• _Exercise requirements_
Among the entries that follow, count the lines that contain the word "words" and say how many there are, writing nothing else.

****

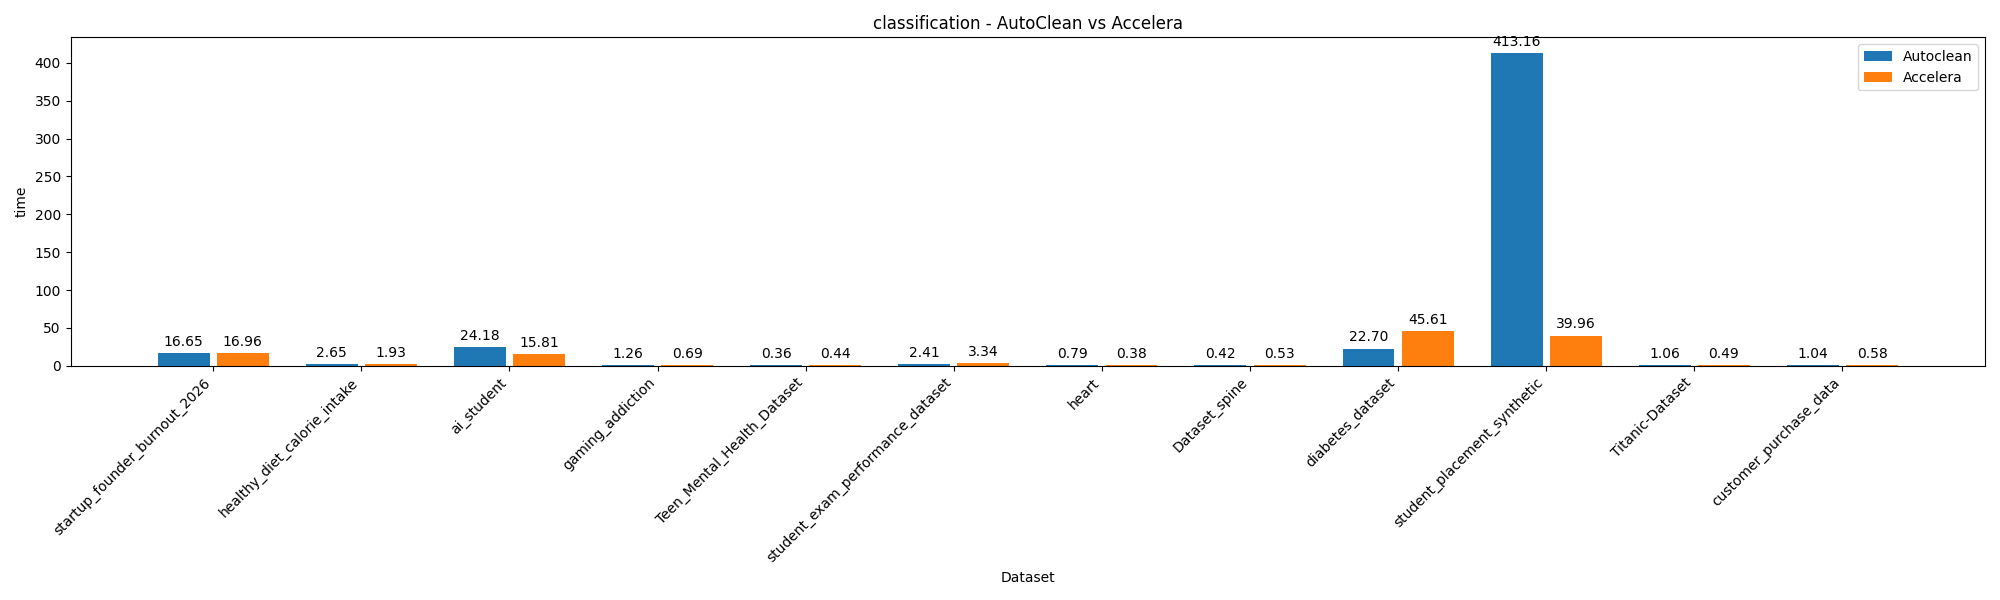
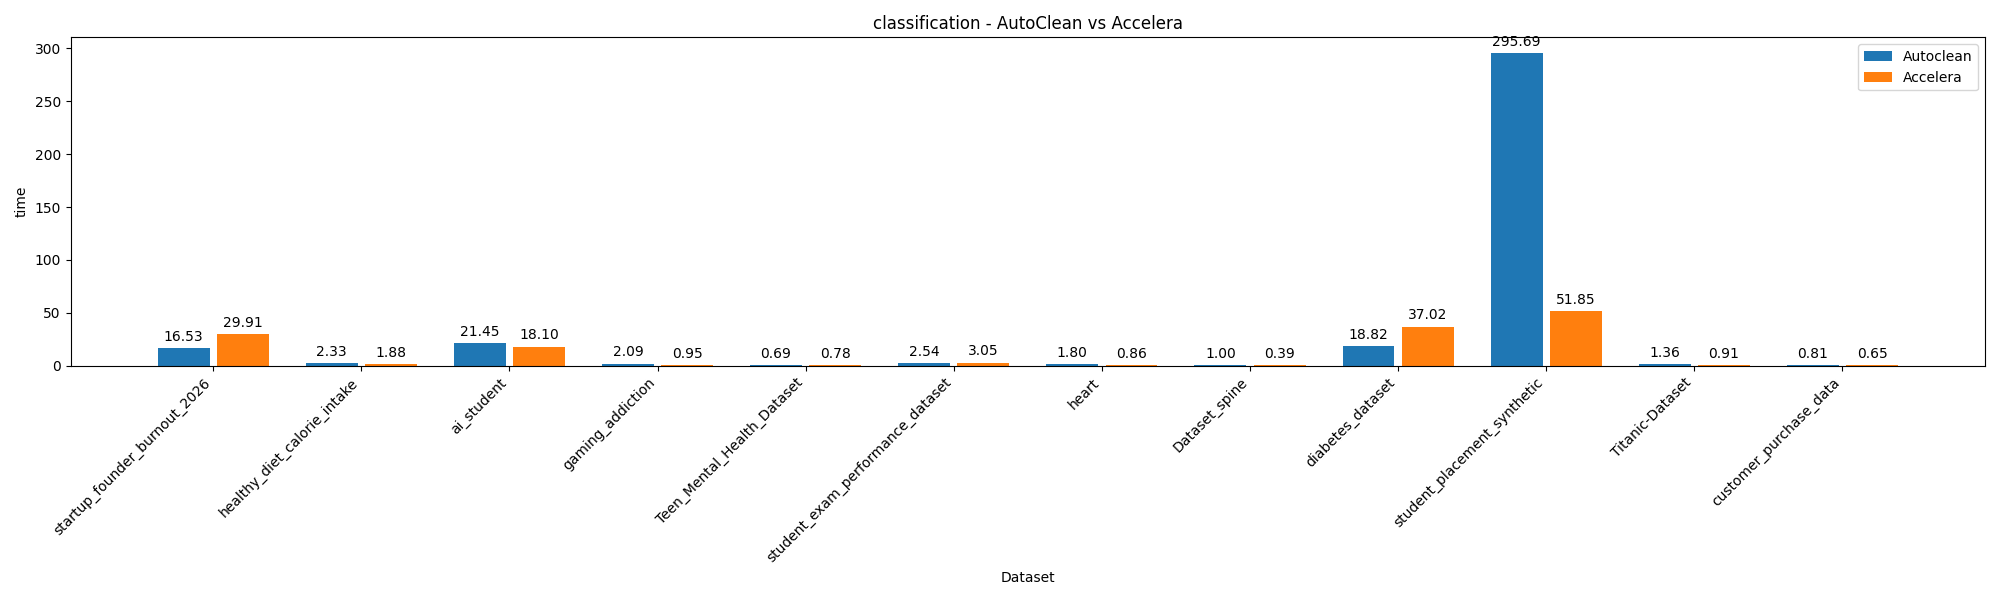
solve path

diff --git a/examples/auto_preprocessing_demo.py b/examples/auto_preprocessing_demo.py
@@ -21,8 +21,8 @@ EXAMPLES_DIR = Path(__file__).resolve().parent
 print("=" * 80)
 print("===Accelera Auto Preprocessing Demo: For Tabular Data , Text and Image===")
 print(
-    "File running: examples/auto_preprocessing_demo.py\n"
-    "This file runs datasets are existing in examples/auto_preprocessing_ds\n"
+    f"File running: {EXAMPLES_DIR}/auto_preprocessing_demo.py\n"
+    f"This file runs datasets are existing in {EXAMPLES_DIR}/auto_preprocessing_ds\n"
     "The goal is this demo to run auto preprocessing for each type of data and generate folder for each data has pkl files and report"
 )
 print("=" * 80)
@@ -30,7 +30,7 @@ print("=" * 80)
 def get_data_set_info():
     with open(EXAMPLES_DIR / "auto_preprocessing_ds.json", "r") as f:
         ds = json.loads(f.read())
-        print("Load Datasets from auto_preproceesing_ds json file")
+        print(f"Load Datasets from {EXAMPLES_DIR}/auto_preproceesing_ds json file")
     return ds
 
 
@@ -60,7 +60,7 @@ def handle_data_preprocessing_tabular_text(
         ).common_preprocessing()
     print(
         f"\nFinish Preprocessing find the report in "
-        f"end={report_path} and return X_train, X_test, y_train, y_test"
+        f"{EXAMPLES_DIR}/{report_path} and return X_train, X_test, y_train, y_test"
     )
     return X_train, X_test, y_train, y_test
 
@@ -80,7 +80,7 @@ def classifcation_problem(training_folder_images, folder_path, augment, image_si
     training_loader, validation_loader = training_preprocessor.common_preprocessing()
     print(
         f"Finish Preprocessing find the "
-        f"report in {folder_path} training_loader, validation_loader"
+        f"report in {EXAMPLES_DIR}/{folder_path} training_loader, validation_loader"
     )
     return training_loader, validation_loader
 
@@ -107,7 +107,7 @@ def segemenation_problem(
     ).common_preprocessing()
     print(
         f"\nFinish Preprocessing find the report in "
-        f"{folder_path} and return training_loader, validation_loader\n"
+        f"{EXAMPLES_DIR}/{folder_path} and return training_loader, validation_loader\n"
     )
     return training_loader, validation_loader
 
@@ -126,16 +126,16 @@ def main():
                     )
                     if problem_type == "classification":
                         classifcation_problem(
-                            ds_info["train_folder"],
-                            ds_info["report_path"],
+                            EXAMPLES_DIR/ds_info["train_folder"],
+                            EXAMPLES_DIR/ds_info["report_path"],
                             ds_info["augment"],
                             image_size=image_size,
                         )
                     else:
                         segemenation_problem(
-                            ds_info["train_folder_images"],
-                            ds_info["train_folder_masks"],
-                            ds_info["report_path"],
+                            EXAMPLES_DIR/ds_info["train_folder_images"],
+                            EXAMPLES_DIR/ds_info["train_folder_masks"],
+                            EXAMPLES_DIR/ds_info["report_path"],
                             ds_info["augment"],
                             image_size=image_size,
                         )

diff --git a/examples/auto_preprocessing_image_segmentation.py b/examples/auto_preprocessing_image_segmentation.py
@@ -4,6 +4,7 @@ import matplotlib.pyplot as plt
 import pandas as pd
 import torch
 import torch.nn as nn
+from pathlib import Path
 
 from accelera.src.automl.core.segmentation_image_testing_preprocessing import (  # noqa: E501
     SegmentationImageTestingPreprocessing,
@@ -12,6 +13,7 @@ from accelera.src.automl.core.segmentation_image_training_preprocessing import (
     SegmentationImageTrainingPreprocessing,
 )
 
+EXAMPLES_DIR = Path(__file__).resolve().parent
 
 class UnetModel(nn.Module):
     class _TwoConvLayers(nn.Module):
@@ -275,7 +277,7 @@ class SegmentationTraining:
                         "optimizer_state": optimizer.state_dict(),
                         "best_dice": best_dice,
                     },
-                    "best_model.tar",
+                    F"{self.folder_path}/best_model.tar",
                 )
 
                 print(f"best model saved (dice = {best_dice:.4f})")
@@ -311,7 +313,7 @@ class SegmentationTraining:
 
 
 def get_data_set_info():
-    with open("auto_preproceesing_ds.json", "r") as f:
+    with open(EXAMPLES_DIR/"auto_preprocessing_ds.json", "r") as f:
         ds = json.loads(f.read())["image_dataset"]["segmentation"]
     return ds
 
@@ -319,12 +321,16 @@ def get_data_set_info():
 def main():
     ds = get_data_set_info()
     for dataset, info in ds.items():
-        train_folder_images = info["train_folder_images"]
+        train_folder_images = EXAMPLES_DIR/info["train_folder_images"]
 
-        train_folder_masks = info["train_folder_masks"]
+        train_folder_masks = EXAMPLES_DIR/info["train_folder_masks"]
         val_folder_images = info.get("val_folder_images", None)
         val_folder_masks = info.get("val_folder_masks", None)
-        folder_path = info["report_path"]
+        if val_folder_images:
+            val_folder_images=EXAMPLES_DIR/val_folder_images
+        if val_folder_masks :
+            val_folder_masks=EXAMPLES_DIR/val_folder_masks
+        folder_path = EXAMPLES_DIR/info["report_path"]
         augment = info["augment"] == "True"
         is_train = info["train"] == "True"
         inferernce = info.get("inferernce", None)
@@ -345,11 +351,18 @@ def main():
             obj.train(train_loader, val_loader, epochs=20)
             obj.inference(val_loader)
         if inferernce is not None:
+            inferernce["images"] = [
+                EXAMPLES_DIR / imgage for imgage in inferernce["images"]
+            ]
+
+            inferernce["image_class_names"] = [
+                EXAMPLES_DIR / mask for mask in inferernce["image_class_names"]
+            ]
             testing_loader, invalid_images = SegmentationImageTestingPreprocessing(
                 inferernce["images"], inferernce["masks", folder_path]
             ).common_preprocessing()
             obj.inference(testing_loader)
-        pd.DataFrame(obj.logs).to_csv(f"{folder_path}/logs.csv", index=False)
+        pd.DataFrame(obj.logs).to_csv(f"{EXAMPLES_DIR}/{folder_path}/logs.csv", index=False)
 
 
 if __name__ == "__main__":

diff --git a/examples/auto_preprocessing_image_classification.py b/examples/auto_preprocessing_image_classification.py
@@ -1,4 +1,5 @@
 import json
+from pathlib import Path
 
 import pandas as pd
 import torch
@@ -13,7 +14,7 @@ from accelera.src.automl.core.classification_image_training_preprocessing import
     ClassificationImageTrainingPreprocessing,
 )
 
-
+EXAMPLES_DIR = Path(__file__).resolve().parent
 class ClassificationTraining:
     def __init__(self, dataset_name, folder_path, num_classes):
         self.logs = [dataset_name]
@@ -122,7 +123,7 @@ class ClassificationTraining:
 
 
 def get_data_set_info():
-    with open("auto_preproceesing_ds.json", "r") as f:
+    with open(EXAMPLES_DIR/"auto_preprocessing_ds.json", "r") as f:
         ds = json.loads(f.read())["image_dataset"]["classification"]
     return ds
 
@@ -130,9 +131,13 @@ def get_data_set_info():
 def main():
     ds = get_data_set_info()
     for dataset, info in ds.items():
-        train_folder = info["train_folder"]
+        train_folder = EXAMPLES_DIR/info["train_folder"]
         val_folder = info.get("val_folder", None)
-        folder_path = info["report_path"]
+        if val_folder:
+            val_folder=EXAMPLES_DIR/val_folder
+        
+        folder_path = EXAMPLES_DIR/info["report_path"]
+        print(folder_path)
         augment = info["augment"] == "True"
         is_train = info["train"] == "True"
         n_class = info.get("n_class", None)
@@ -149,10 +154,13 @@ def main():
             model = obj.pretrained_model()
             obj.train(model, train_loader, val_loader, epochs=20)
         if inferernce is not None:
+            inferernce["images"] = [
+                EXAMPLES_DIR / imgage for imgage in inferernce["images"]
+            ]
             images = inferernce["images"]
             image_class_names = inferernce["image_class_names"]
             obj.inference(images, image_class_names)
-        pd.DataFrame(obj.logs).to_csv(f"{folder_path}/logs.csv", index=False)
+        pd.DataFrame(obj.logs).to_csv(f"{EXAMPLES_DIR}/{folder_path}/logs.csv", index=False)
 
 
 if __name__ == "__main__":

diff --git a/examples/auto_preprocessing_compare.py b/examples/auto_preprocessing_compare.py
@@ -1,5 +1,6 @@
 import json
 import time
+from pathlib import Path
 
 import matplotlib.pyplot as plt
 import numpy as np
@@ -20,10 +21,11 @@ from accelera.src.automl.core.classical_training_preprocessing import (
     ClassicalTrainingPreprocessing,
 )
 from accelera.src.utils.dataset_retriever import retriever
+EXAMPLES_DIR = Path(__file__).resolve().parent
 
 
 def get_data_set_info():
-    with open("auto_preprocessing_full_ds.json", "r") as f:
+    with open(EXAMPLES_DIR/"auto_preprocessing_full_ds.json", "r") as f:
         ds = json.loads(f.read())
     return ds
 

diff --git a/examples/auto_preprocessing_text.py b/examples/auto_preprocessing_text.py
@@ -2,15 +2,17 @@ import json
 
 from sklearn.metrics import f1_score
 from xgboost import XGBClassifier
+from pathlib import Path
 
 from accelera.src.automl.core.text_training_preprocessing import (
     TextTrainingPreprocessing,
 )
 from accelera.src.utils.dataset_retriever import retriever
+EXAMPLES_DIR = Path(__file__).resolve().parent
 
 
 def get_data_set_info():
-    with open("auto_preprocessing_full_ds.json", "r") as f:
+    with open(EXAMPLES_DIR/"auto_preprocessing_full_ds.json", "r") as f:
         ds = json.loads(f.read())
     return ds
 
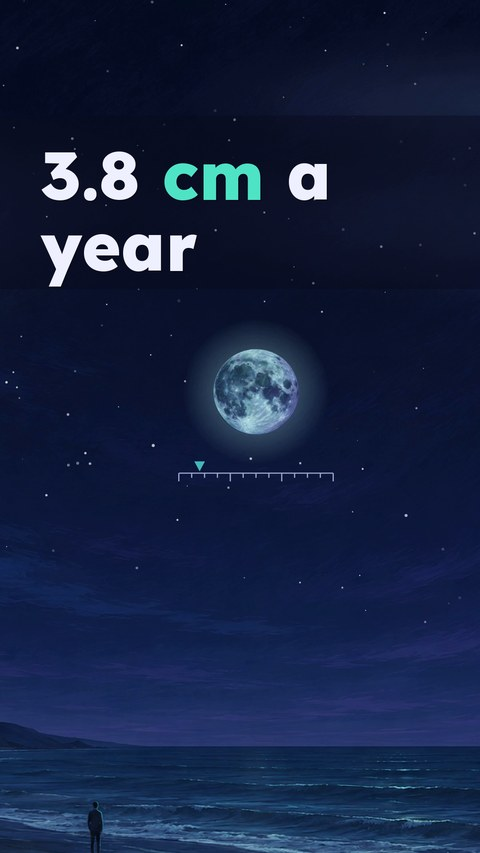
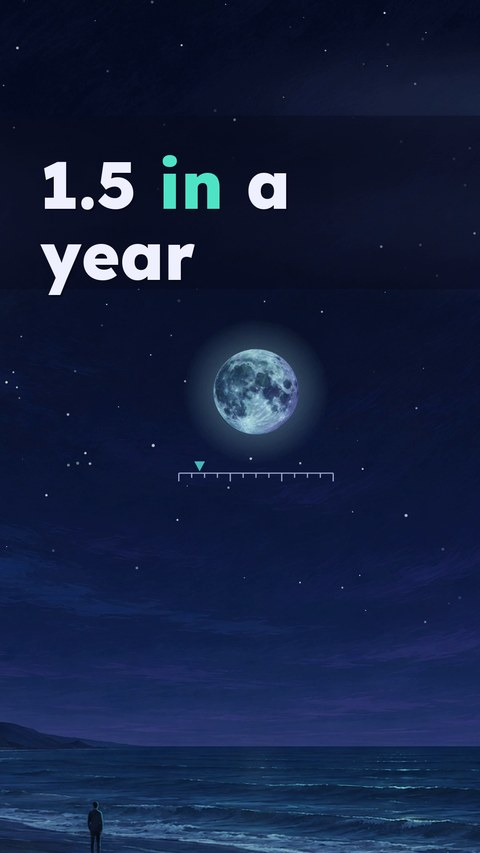
One More Orbit S3 Part 1 cover: "3.8 cm a year" -> "1.5 in a year" (the video now says an inch and a half)
The old words are painted out of the owner's ChatGPT art by diffusion from the band around them; the new words are set in Lexend 800
like the other S3 covers (ep13/cover_p1_fix.py).

Claude-Session: https://claude.ai/code/session_0192s8Y6QVLPvpMXQUNPpnjp

Changed region(s): [[0.3125, 0.1829, 0.6875, 0.2438], [0.0625, 0.2743, 0.4062, 0.3658], [0.0938, 0.1524, 0.2812, 0.2438]]

diff --git a/films/channels/space/ep13/cover_p1_fix.py b/films/channels/space/ep13/cover_p1_fix.py
@@ -1,0 +1,44 @@
+"""One More Orbit S3 Part 1 cover: "3.8 cm a year" -> "1.5 in a year" (3.8 cm = 1.5 in; the video says an inch and a half).
+The cover is the owner's ChatGPT art with the words added in code. The old words (and their shadow) are painted out by diffusion
+from the band around them (a smooth fill plus matching grain), then the new words are set in Lexend 800 like the other S3 covers.
+usage: cover_p1_fix.py <old cover.jpg> <Lexend-VF.ttf> <out dir>"""
+import sys
+import numpy as np
+from PIL import Image, ImageDraw, ImageFilter, ImageFont
+SRC, FONT, OUT = sys.argv[1:4]
+TEAL, WHITE, SHADOW = (79, 227, 198), (238, 240, 255), (8, 10, 28)
+cv = Image.open(SRC).convert("RGB")
+a = np.asarray(cv).astype(np.float32)
+X0, X1, Y0, Y1 = 60, 800, 300, 650
+lum = a[Y0:Y1, X0:X1].mean(2)
+bright = Image.fromarray(((lum > 45) * 255).astype("uint8")).filter(ImageFilter.MaxFilter(27))     # text + shadow, grown 13 px
+M = np.asarray(bright) > 0
+sub = a[Y0:Y1, X0:X1].copy()
+known = ~M
+# Jacobi diffusion: masked pixels relax to the mean of their neighbours; known pixels stay
+fill = sub.copy()
+fill[M] = np.array([sub[known][:, c].mean() for c in range(3)])
+for it in range(2500):
+    p = np.pad(fill, ((1, 1), (1, 1), (0, 0)), mode="edge")
+    avg = (p[:-2, 1:-1] + p[2:, 1:-1] + p[1:-1, :-2] + p[1:-1, 2:]) / 4
+    fill[M] = avg[M]
+rng = np.random.default_rng(5)
+fill[M] += rng.normal(0, 1.1, fill[M].shape)
+a[Y0:Y1, X0:X1] = fill
+cv = Image.fromarray(np.clip(a, 0, 255).astype("uint8"))
+def lex(size, w=800):
+    f = ImageFont.truetype(FONT, size)
+    try: f.set_variation_by_axes([w])
+    except Exception: pass
+    return f
+d = ImageDraw.Draw(cv)
+f = lex(148)
+def words(parts, x, y):
+    for txt, col in parts:
+        d.text((x + 4, y + 4), txt, font=f, fill=SHADOW); d.text((x, y), txt, font=f, fill=col); x += d.textlength(txt, font=f)
+words([("1.5 ", WHITE), ("in", TEAL), (" a", WHITE)], 90, 322)
+words([("year", WHITE)], 90, 482)
+cv.save(f"{OUT}/one-more-orbit-s3-part1-cover.jpg", quality=92)
+cv.resize((480, 853), Image.LANCZOS).save(f"{OUT}/one-more-orbit-s3-part1-cover-480.jpg", quality=88)
+cv.crop((0, 240, 1080, 1680)).save(f"{OUT}/one-more-orbit-s3-part1-cover-grid-3x4.jpg", quality=90)
+print("ok", d.textlength("3.8 cm a", font=f), d.textlength("1.5 in a", font=f))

****

• _Problem solution_
6